[Data entries]
= Beginning of Section =
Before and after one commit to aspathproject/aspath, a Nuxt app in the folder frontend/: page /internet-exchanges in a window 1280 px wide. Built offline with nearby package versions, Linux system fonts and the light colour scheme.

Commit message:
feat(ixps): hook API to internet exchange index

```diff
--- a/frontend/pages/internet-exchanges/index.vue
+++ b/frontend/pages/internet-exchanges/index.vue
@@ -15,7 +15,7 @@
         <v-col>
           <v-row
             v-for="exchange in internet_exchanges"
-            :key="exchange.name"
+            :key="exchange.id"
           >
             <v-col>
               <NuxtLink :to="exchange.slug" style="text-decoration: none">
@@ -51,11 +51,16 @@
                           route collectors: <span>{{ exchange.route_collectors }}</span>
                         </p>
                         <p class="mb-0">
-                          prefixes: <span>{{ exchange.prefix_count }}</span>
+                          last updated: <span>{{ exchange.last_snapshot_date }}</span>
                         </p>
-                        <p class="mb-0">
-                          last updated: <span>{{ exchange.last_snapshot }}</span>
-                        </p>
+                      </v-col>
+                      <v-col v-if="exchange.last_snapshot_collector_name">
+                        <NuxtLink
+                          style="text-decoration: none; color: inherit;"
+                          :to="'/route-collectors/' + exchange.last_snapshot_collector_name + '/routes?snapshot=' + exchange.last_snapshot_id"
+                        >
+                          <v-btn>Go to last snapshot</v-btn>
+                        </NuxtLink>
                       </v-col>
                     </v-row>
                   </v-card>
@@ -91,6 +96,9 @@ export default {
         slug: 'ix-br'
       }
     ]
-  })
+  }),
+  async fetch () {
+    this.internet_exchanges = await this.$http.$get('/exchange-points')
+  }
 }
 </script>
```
= End of Section =
Exact duplication of all the data above is expected.

Before and after one commit to aspathproject/aspath, a Nuxt app in the folder frontend/: page /internet-exchanges in a window 1280 px wide. Built offline with nearby package versions, Linux system fonts and the light colour scheme.

Commit message:
feat(ixps): hook API to internet exchange index

```diff
--- a/frontend/pages/internet-exchanges/index.vue
+++ b/frontend/pages/internet-exchanges/index.vue
@@ -15,7 +15,7 @@
         <v-col>
           <v-row
             v-for="exchange in internet_exchanges"
-            :key="exchange.name"
+            :key="exchange.id"
           >
             <v-col>
               <NuxtLink :to="exchange.slug" style="text-decoration: none">
@@ -51,11 +51,16 @@
                           route collectors: <span>{{ exchange.route_collectors }}</span>
                         </p>
                         <p class="mb-0">
-                          prefixes: <span>{{ exchange.prefix_count }}</span>
+                          last updated: <span>{{ exchange.last_snapshot_date }}</span>
                         </p>
-                        <p class="mb-0">
-                          last updated: <span>{{ exchange.last_snapshot }}</span>
-                        </p>
+                      </v-col>
+                      <v-col v-if="exchange.last_snapshot_collector_name">
+                        <NuxtLink
+                          style="text-decoration: none; color: inherit;"
+                          :to="'/route-collectors/' + exchange.last_snapshot_collector_name + '/routes?snapshot=' + exchange.last_snapshot_id"
+                        >
+                          <v-btn>Go to last snapshot</v-btn>
+                        </NuxtLink>
                       </v-col>
                     </v-row>
                   </v-card>
@@ -91,6 +96,9 @@ export default {
         slug: 'ix-br'
       }
     ]
-  })
+  }),
+  async fetch () {
+    this.internet_exchanges = await this.$http.$get('/exchange-points')
+  }
 }
 </script>
```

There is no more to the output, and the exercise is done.